● TASK REQUIREMENTS:
Which lines in the data below contain the word "Mittel"? Pull each of them out.

Content revision data:
┌──

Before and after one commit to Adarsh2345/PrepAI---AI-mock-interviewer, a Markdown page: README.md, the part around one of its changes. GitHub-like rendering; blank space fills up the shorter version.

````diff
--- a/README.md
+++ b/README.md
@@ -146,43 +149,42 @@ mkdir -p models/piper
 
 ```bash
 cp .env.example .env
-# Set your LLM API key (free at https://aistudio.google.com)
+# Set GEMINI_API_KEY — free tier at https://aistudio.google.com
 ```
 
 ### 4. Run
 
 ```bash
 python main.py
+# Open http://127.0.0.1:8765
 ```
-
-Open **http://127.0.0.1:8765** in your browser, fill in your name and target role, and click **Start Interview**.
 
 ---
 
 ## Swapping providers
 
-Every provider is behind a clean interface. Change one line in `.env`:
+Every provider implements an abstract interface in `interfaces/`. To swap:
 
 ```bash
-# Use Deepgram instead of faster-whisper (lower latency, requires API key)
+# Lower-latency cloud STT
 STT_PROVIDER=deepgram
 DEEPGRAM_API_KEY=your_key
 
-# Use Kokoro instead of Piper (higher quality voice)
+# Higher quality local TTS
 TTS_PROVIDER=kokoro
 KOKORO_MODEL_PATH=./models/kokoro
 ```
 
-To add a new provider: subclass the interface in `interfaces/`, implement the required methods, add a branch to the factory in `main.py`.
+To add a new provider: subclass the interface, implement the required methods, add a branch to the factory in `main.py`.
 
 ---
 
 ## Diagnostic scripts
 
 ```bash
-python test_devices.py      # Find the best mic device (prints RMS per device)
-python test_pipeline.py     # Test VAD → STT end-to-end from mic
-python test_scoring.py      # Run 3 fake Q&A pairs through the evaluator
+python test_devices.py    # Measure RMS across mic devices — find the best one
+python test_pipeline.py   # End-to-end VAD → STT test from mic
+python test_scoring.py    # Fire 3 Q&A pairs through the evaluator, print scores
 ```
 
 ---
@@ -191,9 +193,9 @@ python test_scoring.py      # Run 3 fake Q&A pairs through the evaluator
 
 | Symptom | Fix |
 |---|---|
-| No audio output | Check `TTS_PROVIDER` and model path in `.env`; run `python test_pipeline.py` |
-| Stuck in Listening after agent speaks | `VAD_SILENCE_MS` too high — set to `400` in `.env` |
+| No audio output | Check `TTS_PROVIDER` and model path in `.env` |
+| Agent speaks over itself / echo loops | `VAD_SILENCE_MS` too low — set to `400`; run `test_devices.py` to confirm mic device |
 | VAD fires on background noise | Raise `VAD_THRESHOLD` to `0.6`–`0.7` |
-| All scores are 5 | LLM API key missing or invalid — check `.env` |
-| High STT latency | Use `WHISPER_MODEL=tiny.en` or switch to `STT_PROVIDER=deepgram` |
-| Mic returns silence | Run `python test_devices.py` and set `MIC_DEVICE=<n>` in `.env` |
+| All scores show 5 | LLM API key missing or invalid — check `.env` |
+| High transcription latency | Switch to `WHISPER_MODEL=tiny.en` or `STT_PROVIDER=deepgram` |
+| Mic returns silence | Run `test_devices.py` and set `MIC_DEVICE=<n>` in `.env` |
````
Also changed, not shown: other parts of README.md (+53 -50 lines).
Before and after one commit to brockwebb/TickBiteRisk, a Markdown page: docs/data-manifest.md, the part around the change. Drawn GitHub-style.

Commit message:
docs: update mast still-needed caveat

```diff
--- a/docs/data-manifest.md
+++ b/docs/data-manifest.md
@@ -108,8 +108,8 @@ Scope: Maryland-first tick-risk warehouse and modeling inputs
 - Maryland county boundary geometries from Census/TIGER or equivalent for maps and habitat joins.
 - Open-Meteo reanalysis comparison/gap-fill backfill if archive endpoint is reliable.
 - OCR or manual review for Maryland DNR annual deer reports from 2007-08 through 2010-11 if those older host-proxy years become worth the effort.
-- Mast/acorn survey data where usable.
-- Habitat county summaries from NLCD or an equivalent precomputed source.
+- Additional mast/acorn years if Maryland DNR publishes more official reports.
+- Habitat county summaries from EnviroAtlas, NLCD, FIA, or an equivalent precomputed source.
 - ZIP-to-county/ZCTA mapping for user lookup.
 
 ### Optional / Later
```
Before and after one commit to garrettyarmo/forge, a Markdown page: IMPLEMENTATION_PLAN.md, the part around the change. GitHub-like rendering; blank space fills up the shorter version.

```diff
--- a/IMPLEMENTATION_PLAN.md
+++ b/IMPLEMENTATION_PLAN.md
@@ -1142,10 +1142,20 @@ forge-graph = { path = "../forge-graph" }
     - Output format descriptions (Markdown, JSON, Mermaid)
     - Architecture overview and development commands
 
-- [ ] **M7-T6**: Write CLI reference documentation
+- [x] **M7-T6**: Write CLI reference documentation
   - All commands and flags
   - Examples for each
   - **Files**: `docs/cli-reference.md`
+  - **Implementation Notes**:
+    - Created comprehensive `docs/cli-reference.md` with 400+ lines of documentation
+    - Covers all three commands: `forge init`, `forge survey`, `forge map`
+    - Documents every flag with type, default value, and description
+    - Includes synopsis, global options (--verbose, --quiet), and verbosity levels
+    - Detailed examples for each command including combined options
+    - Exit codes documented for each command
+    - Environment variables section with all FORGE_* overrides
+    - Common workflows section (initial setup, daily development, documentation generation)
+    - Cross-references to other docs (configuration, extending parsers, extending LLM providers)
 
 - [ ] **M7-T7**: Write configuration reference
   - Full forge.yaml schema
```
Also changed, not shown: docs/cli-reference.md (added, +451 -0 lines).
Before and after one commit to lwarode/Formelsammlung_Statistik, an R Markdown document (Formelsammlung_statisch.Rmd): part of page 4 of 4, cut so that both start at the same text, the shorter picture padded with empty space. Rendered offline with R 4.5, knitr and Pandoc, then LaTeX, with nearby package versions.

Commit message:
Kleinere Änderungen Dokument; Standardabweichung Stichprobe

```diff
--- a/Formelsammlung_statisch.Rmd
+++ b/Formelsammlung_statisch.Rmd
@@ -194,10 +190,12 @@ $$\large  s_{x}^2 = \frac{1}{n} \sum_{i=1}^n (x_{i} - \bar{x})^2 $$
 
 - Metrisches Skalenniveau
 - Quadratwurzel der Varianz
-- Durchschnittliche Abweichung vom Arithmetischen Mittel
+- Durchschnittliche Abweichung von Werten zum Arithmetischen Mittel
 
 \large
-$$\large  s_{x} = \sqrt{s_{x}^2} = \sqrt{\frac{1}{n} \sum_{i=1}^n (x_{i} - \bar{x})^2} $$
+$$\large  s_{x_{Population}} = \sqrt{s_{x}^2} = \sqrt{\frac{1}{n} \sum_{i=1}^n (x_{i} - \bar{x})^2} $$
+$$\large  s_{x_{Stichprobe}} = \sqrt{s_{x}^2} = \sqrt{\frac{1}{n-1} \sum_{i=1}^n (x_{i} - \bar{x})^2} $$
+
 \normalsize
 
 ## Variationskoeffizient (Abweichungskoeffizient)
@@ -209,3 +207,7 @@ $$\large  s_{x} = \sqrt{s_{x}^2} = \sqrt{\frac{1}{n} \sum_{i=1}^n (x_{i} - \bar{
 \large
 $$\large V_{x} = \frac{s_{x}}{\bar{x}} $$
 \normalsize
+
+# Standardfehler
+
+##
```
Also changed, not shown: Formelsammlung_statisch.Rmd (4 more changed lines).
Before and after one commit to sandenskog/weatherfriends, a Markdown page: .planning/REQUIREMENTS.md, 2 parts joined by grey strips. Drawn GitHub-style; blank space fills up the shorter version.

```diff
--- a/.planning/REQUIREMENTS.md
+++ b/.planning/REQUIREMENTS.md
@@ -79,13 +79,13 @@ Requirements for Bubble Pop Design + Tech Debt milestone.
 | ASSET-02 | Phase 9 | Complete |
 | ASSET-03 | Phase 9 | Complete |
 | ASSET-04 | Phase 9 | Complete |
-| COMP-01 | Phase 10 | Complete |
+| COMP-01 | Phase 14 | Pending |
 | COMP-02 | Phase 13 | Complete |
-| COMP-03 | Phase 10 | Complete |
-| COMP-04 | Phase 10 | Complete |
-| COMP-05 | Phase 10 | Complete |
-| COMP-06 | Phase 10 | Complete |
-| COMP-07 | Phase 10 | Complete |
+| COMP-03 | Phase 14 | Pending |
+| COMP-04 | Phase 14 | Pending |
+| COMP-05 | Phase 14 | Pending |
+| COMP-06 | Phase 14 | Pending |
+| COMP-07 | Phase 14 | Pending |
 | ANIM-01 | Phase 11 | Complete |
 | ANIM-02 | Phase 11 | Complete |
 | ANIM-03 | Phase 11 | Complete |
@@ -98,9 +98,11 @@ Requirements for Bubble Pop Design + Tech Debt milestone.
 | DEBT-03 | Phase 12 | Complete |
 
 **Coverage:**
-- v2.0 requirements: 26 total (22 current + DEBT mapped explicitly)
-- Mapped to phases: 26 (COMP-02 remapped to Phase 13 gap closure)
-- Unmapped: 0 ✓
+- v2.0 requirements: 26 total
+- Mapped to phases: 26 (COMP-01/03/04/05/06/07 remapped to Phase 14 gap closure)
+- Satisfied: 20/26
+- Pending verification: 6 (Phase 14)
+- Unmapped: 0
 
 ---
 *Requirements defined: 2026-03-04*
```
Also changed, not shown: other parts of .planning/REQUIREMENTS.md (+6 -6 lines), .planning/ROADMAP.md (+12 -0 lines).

└──

● EXERCISE OUTPUT:
-- Durchschnittliche Abweichung vom Arithmetischen Mittel
+- Durchschnittliche Abweichung von Werten zum Arithmetischen Mittel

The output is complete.